    That reminds me of “Last Night”, and “Four Days Late”-both from KP&NR

  24. I love your list Daniel.

    One that I would add is “Freedom” by Legacy Five.

  25. One more worthy of mention….

    The piano riff that begins “When It All Starts Happening”.

    It is played on all three recorded versions I’m aware of(originally by the Couriers in 1965, the Happy Goodmans approximately a year later, and by the Perrys last year in their Goodman tribute album)by “Little” David Young, who wrote the music for it…and that piano intro clearly marks the song.

  26. The Florida Boys “When He was on the Cross” has one of the most recognizable intros I can think of.

  27. I’m Not Giving Up-Gold City

  28. That piano roll on “Get Away Jordan” is also rather recognizable especially if the Doves/Statesmen are/were nearing the end of their set.

  29. Ok…I know this is “old-time” stuff…but if you were around in the ’70’s you’d have instantly recognized “Greater is He” by the (who else πŸ™‚ )…Downings….

  30. Ann is right about “Greater”. In fact, I was about to add that to the list before I saw that she had already added it!

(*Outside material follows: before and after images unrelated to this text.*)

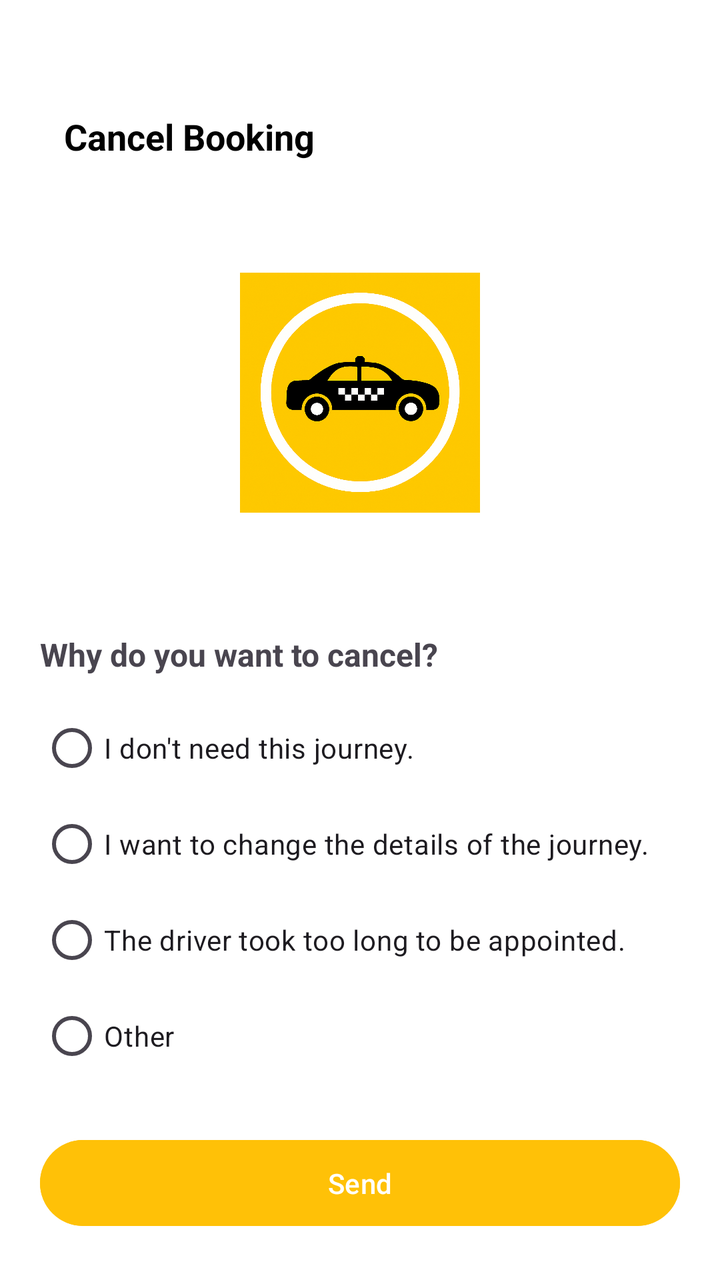
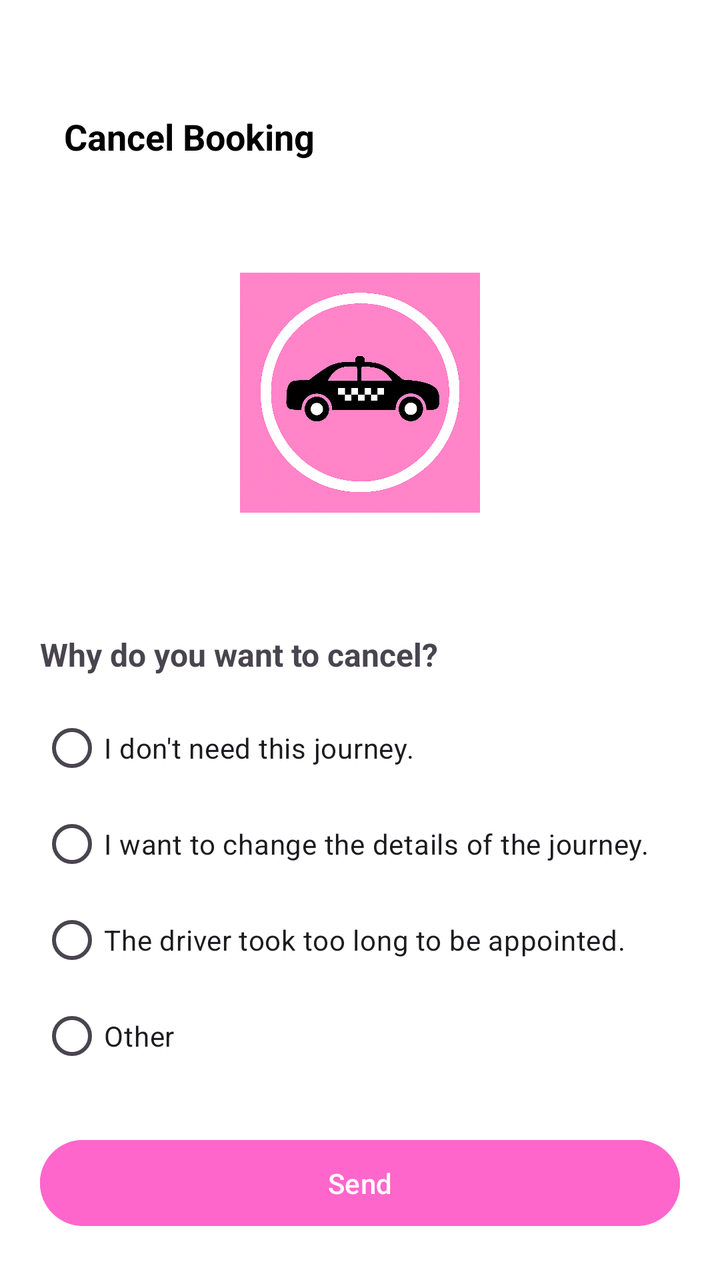

An Android layout rendered at two revisions. The XML below is the earlier revision; the diff shows what the commit changed to produce the second picture.
<!-- AndroidManifest.xml: application theme Theme.Taxibooking -->
<!-- res/layout/activity_cancel_booking.xml -->
<?xml version="1.0" encoding="utf-8"?>
<LinearLayout xmlns:android="http://schemas.android.com/apk/res/android"
    xmlns:app="http://schemas.android.com/apk/res-auto"
    android:layout_width="match_parent"
    android:layout_height="match_parent"
    android:background="@color/white"
    android:orientation="vertical">

    
    <LinearLayout
        android:layout_width="match_parent"
        android:layout_height="wrap_content"
        android:orientation="horizontal"
        android:gravity="center_vertical"
        android:layout_marginTop="40dp"
        android:padding="16dp"
      >








        <TextView
            android:layout_width="wrap_content"
            android:layout_height="wrap_content"
            android:text="Cancel Booking"
            android:textSize="18sp"
            android:textColor="@android:color/background_dark"
            android:layout_marginStart="16dp"
            android:textStyle="bold"/>
    </LinearLayout>

    
    <RelativeLayout
        android:layout_width="match_parent"
        android:layout_height="200dp"
        android:gravity="center"
       >

        <ImageView
            android:id="@+id/carIcon"
            android:layout_width="120dp"
            android:layout_height="120dp"
            android:src="@drawable/cancleride" />








    </RelativeLayout>

    
    <LinearLayout
        android:layout_width="match_parent"
        android:layout_height="match_parent"
        android:orientation="vertical"
        android:padding="20dp"
        android:background="@android:color/white">

        <TextView
            android:layout_width="wrap_content"
            android:layout_height="wrap_content"
            android:text="Why do you want to cancel?"
            android:textSize="16sp"
            android:textStyle="bold"
            android:layout_marginBottom="12dp"/>

        <RadioGroup
            android:id="@+id/radioGroupReasons"
            android:layout_width="match_parent"
            android:layout_height="wrap_content">

            <RadioButton
                android:id="@+id/radioDontNeed"
                android:layout_width="wrap_content"
                android:layout_height="wrap_content"
                android:text="I don't need this journey."/>

            <RadioButton
                android:id="@+id/radioChangeDetails"
                android:layout_width="wrap_content"
                android:layout_height="wrap_content"
                android:text="I want to change the details of the journey."/>

            <RadioButton
                android:id="@+id/radioDriverLate"
                android:layout_width="wrap_content"
                android:layout_height="wrap_content"
                android:text="The driver took too long to be appointed."/>

            <RadioButton
                android:id="@+id/radioOther"
                android:layout_width="wrap_content"
                android:layout_height="wrap_content"
                android:text="Other"/>
        </RadioGroup>

        <Button
            android:id="@+id/btnSend"
            android:layout_width="match_parent"
            android:layout_height="wrap_content"
            android:text="Send"
            android:backgroundTint="#FFC107"
            android:textColor="@android:color/white"
            android:layout_marginTop="24dp"
            android:padding="12dp"/>
    </LinearLayout>

</LinearLayout>
<!-- resources referenced by this layout -->
<resources>
  <color name="white">#FFFFFFFF</color>
  <!-- drawable cancleride: png bitmap (drawable, 910190 bytes) -->
  <style name="Theme.Taxibooking" parent="Base.Theme.Taxibooking" />
  <style name="Base.Theme.Taxibooking" parent="Theme.Material3.DayNight.NoActionBar">
          
          
      </style>
</resources>

<!-- the commit's change to res/layout/activity_cancel_booking.xml (unified diff, before → after) -->
@@ -13,15 +13,7 @@
         android:orientation="horizontal"
         android:gravity="center_vertical"
         android:layout_marginTop="40dp"
-        android:padding="16dp"
-      >
-
-
-
-
-
-
-
+        android:padding="16dp">
 
         <TextView
             android:layout_width="wrap_content"
@@ -37,22 +29,13 @@
     <RelativeLayout
         android:layout_width="match_parent"
         android:layout_height="200dp"
-        android:gravity="center"
-       >
+        android:gravity="center">
 
         <ImageView
             android:id="@+id/carIcon"
             android:layout_width="120dp"
             android:layout_height="120dp"
-            android:src="@drawable/cancleride" />
-
-
-
-
-
-
-
-
+            android:src="@drawable/cancled" />
     </RelativeLayout>
 
     
@@ -101,15 +84,27 @@
                 android:text="Other"/>
         </RadioGroup>
 
+        
+        <EditText
+            android:id="@+id/etOtherReason"
+            android:layout_width="match_parent"
+            android:layout_height="wrap_content"
+            android:hint="Type your reason here..."
+            android:visibility="gone"
+            android:layout_marginTop="8dp"
+            android:padding="10dp"
+            android:background="@drawable/edittext_bg"
+            android:textColor="@android:color/black"
+            android:textSize="14sp"/>
+
         <Button
             android:id="@+id/btnSend"
             android:layout_width="match_parent"
             android:layout_height="wrap_content"
             android:text="Send"
-            android:backgroundTint="#FFC107"
+            android:backgroundTint="@color/pink"
             android:textColor="@android:color/white"
             android:layout_marginTop="24dp"
             android:padding="12dp"/>
     </LinearLayout>
-
 </LinearLayout>
<!-- resource entries referenced after the edit -->
@@ -1,7 +1,26 @@
 <!-- resources referenced by this layout -->
 <resources>
+  <color name="pink">#FF66CC</color>
+  
+  
+      #F2CB02
   <color name="white">#FFFFFFFF</color>
-  <!-- drawable cancleride: png bitmap (drawable, 910190 bytes) -->
+  <!-- drawable cancled: png bitmap (drawable, 872423 bytes) -->
+  <!-- drawable edittext_bg (drawable) -->
+  <shape xmlns:android="http://schemas.android.com/apk/res/android"
+      android:shape="rectangle">
+  
+      
+      <solid android:color="#F5F5F5" />
+  
+      
+      <corners android:radius="12dp" />
+  
+      
+      <stroke
+          android:width="1dp"
+          android:color="#E0E0E0" />
+  </shape>
   <style name="Theme.Taxibooking" parent="Base.Theme.Taxibooking" />
   <style name="Base.Theme.Taxibooking" parent="Theme.Material3.DayNight.NoActionBar">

  31. Sweet Beulah Land, He Looked Beyond My Faults, Because He Lives. It depends on our age-group and our association with certain songs. I come from the 60’s and look back with fondness on Blackwood Brothers and some of RW’s great contributions. James Verner

  32. The Nelons’ I’ve Got A Right–cool bass line